The professional carwashing business can be fun, profitable and rewarding in so many different ways for new owners. After all, your business is providing a service that makes most customers feel good about taking care of and protecting their family’s second most expensive investment. However, carwashing does not come without risk and safety concerns. A carwash has a lot of moving — and slick and wet — parts, and one accident can turn those good vibes sour.

In this short article, we take a look at seven points of focus for new investors in the area of safety. Every carwash is unique, so be sure to recognize risks and implement safety protocols.

Site layout

During the site design phase of starting your carwash, did you take safety into consideration? Chances are, it will only take a few months before you realize if you and your developers did or did not effectively consider safety during site selection and planning.

In addition to adequate ingress and egress points, incorporating wide lanes, especially in turning areas, is crucial to promote traffic flow and prevent accidents. This is especially important at professional carwashes in smaller areas, such as in-bay automatics (IBAs) and self-serves.

In addition to wider, more visible areas, it is considered best practice to incorporate pavement markings and mirrors around blind turns so drivers and staff can see incoming traffic or people crossing.

Signage

Related to site design is proper signage. Informative signage letting customers and staff know the traffic patterns and entrance/exit points will also limit your exposure to injury and risk. In addition to traditional, changeable letter signs, new LED signage, which offers the most versatility, can feature dynamic transition effects and video. Make sure all signage is clearly visible, purposeful and communicates your intended message.

Also, along with using signage to promote proper traffic flow, be sure to include personal safety signage in storage and chemical handling areas. Keeping employees safe when handling resource fulfilment duties is equally important at any carwash.

Personal protection equipment

Personal protection equipment (PPE) should be offered to all employees as needed. Working with some chemicals and heavy equipment exposes workers to injuries. When needed, safety gloves, back, knee, wrist and hand braces, goggles, masks and even protective suits can help your business put safety first and risk last.

Also, be sure to include eye and chemical wash stations, as well as first aid kits, in case of an emergency and for routine washing after handling potentially dangerous chemicals and materials at your wash.
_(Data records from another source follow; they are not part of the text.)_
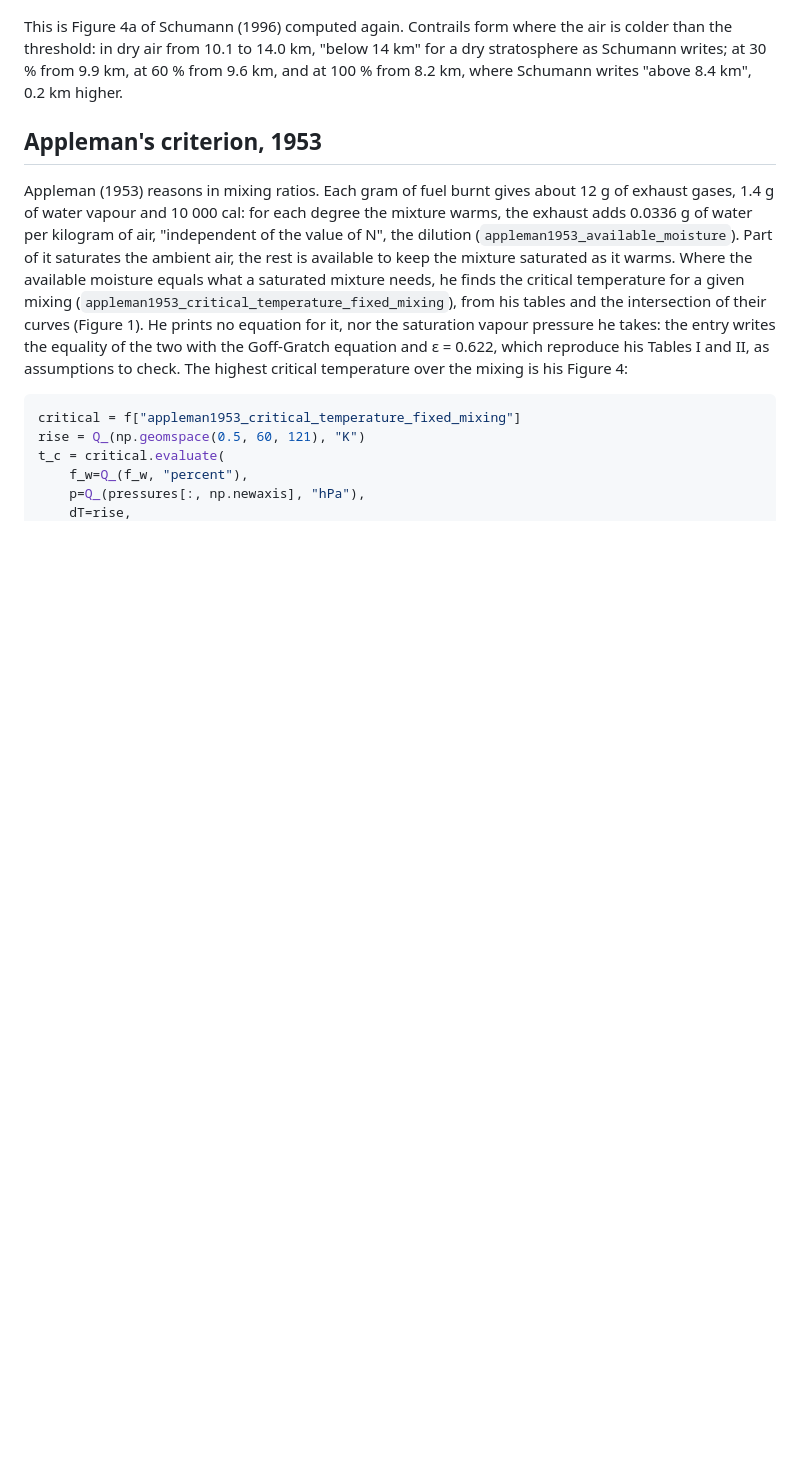
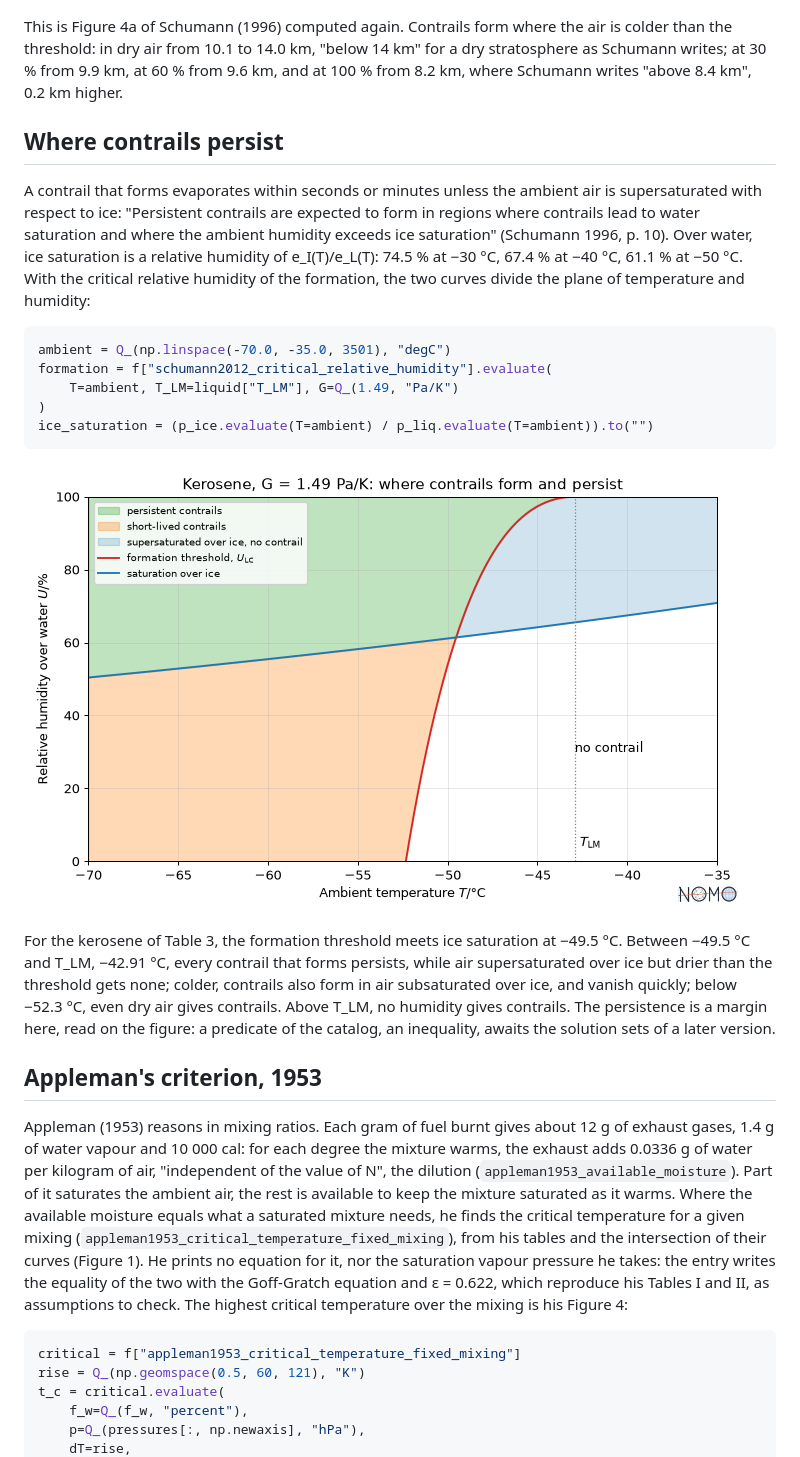
Before and after one commit to miki4iaml/nomogram, a Markdown page: docs/contrails.md, the part around the change. Drawn GitHub-style; pictures changed too: docs/images/contrails-persistence.png (added); blank space fills up the shorter version.

Commit message:
docs: where contrails persist
- A section of the guide on persistence: a contrail persists where the
  ambient air is supersaturated with respect to ice (Schumann 1996,
  p. 10). The relative humidity over water of ice saturation, 74.5 % at
  -30 degC, 67.4 % at -40 degC, 61.1 % at -50 degC, and the critical
  relative humidity of the formation divide the plane of temperature and
  humidity, drawn for the kerosene of Table 3: the two curves meet at
  -49.5 degC; between there and T_LM every contrail that forms persists;
  below -52.3 degC even dry air gives contrails.
- The persistence is a margin read on the figure; a predicate waits for
  the inequalities of the solution sets.

````diff
--- a/docs/contrails.md
+++ b/docs/contrails.md
@@ -134,6 +134,36 @@ the air is colder than the threshold: in dry air from 10.1 to 14.0 km,
 9.9 km, at 60 % from 9.6 km, and at 100 % from 8.2 km, where Schumann
 writes "above 8.4 km", 0.2 km higher.
 
+## Where contrails persist
+
+A contrail that forms evaporates within seconds or minutes unless the
+ambient air is supersaturated with respect to ice: "Persistent contrails
+are expected to form in regions where contrails lead to water saturation
+and where the ambient humidity exceeds ice saturation" (Schumann 1996,
+p. 10). Over water, ice saturation is a relative humidity of
+e_I(T)/e_L(T): 74.5 % at −30 °C, 67.4 % at −40 °C, 61.1 % at −50 °C. With
+the critical relative humidity of the formation, the two curves divide
+the plane of temperature and humidity:
+
+```python
+ambient = Q_(np.linspace(-70.0, -35.0, 3501), "degC")
+formation = f["schumann2012_critical_relative_humidity"].evaluate(
+    T=ambient, T_LM=liquid["T_LM"], G=Q_(1.49, "Pa/K")
+)
+ice_saturation = (p_ice.evaluate(T=ambient) / p_liq.evaluate(T=ambient)).to("")
+```
+
+![The critical relative humidity of contrail formation and the relative humidity of ice saturation against the ambient temperature, for kerosene at G = 1.49 Pa/K, with the regions of persistent contrails, short-lived contrails, and air supersaturated over ice without contrail](images/contrails-persistence.png)
+
+For the kerosene of Table 3, the formation threshold meets ice saturation
+at −49.5 °C. Between −49.5 °C and T_LM, −42.91 °C, every contrail that
+forms persists, while air supersaturated over ice but drier than the
+threshold gets none; colder, contrails also form in air subsaturated over
+ice, and vanish quickly; below −52.3 °C, even dry air gives contrails.
+Above T_LM, no humidity gives contrails. The persistence is a margin here,
+read on the figure: a predicate of the catalog, an inequality, awaits the
+solution sets of a later version.
+
 ## Appleman's criterion, 1953
 
 Appleman (1953) reasons in mixing ratios. Each gram of fuel burnt gives
````
Also changed, not shown: CHANGELOG.md (+4 -3 lines), 2 other files.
Furthermore, since carwashing produces a wet, fast environment, encourage workers to wear slip-resistant footwear while working at your carwash.

Matting

Slips, trips and falls are some of the leading causes for worker’s compensation claims in most states. Limit foot traffic where protruding surfaces or cables and objects on the floor are present. As a baseline, leading into lobby areas of your carwash, you should have 15 feet of matting to provide adequate scraping and drying of dirt and moisture.

In addition to entrance matting, new carwash owners should consider many other types of matting for the rest of the business, including grit “catchers,” electric conductive deck plate mats, anti-fatigue mats and oil/water absorbent mats.

Lighting

Limiting and preventing slips, falls and other common accidents that could occur at a carwash are also effectively accomplished with modern lighting. Obviously, if customers and employees can clearly see where they are going as well as any hazardous obstructions that might be present, reducing risk will come naturally.

Especially important for self-serves and IBAs open throughout the night, bright bays and well-lit indoor and outdoor areas of the wash make customers feel welcomed and secure at any hour. Proper lighting can also help your staff spot potential issues, such as slick surfaces, before they become costly problems.

Landscaping

Related to this last point in lighting is improving lines of sight at your carwash. While landscaping at your site can offer an attractive upscale image to customers, it can also create a safety issue at your carwash if bushes, trees, shrubs, etc., are carefully trimmed backed and groomed.

Communication

Of course, talking with customers and employees is the most effective way to promote and improve safety at your site. New owners should not only make customers and staff aware of potential risks around the wash, but they should also clearly listen to the feedback they receive from these individuals.

 

 

These are just seven ways to improve safety and limit risk at your new carwash. We encourage you to read Professional Carwashing & Detailing each month and visit Carwash.com each day to augment your complete safety plan as you continue to build a strong foundation for carwash success into the future.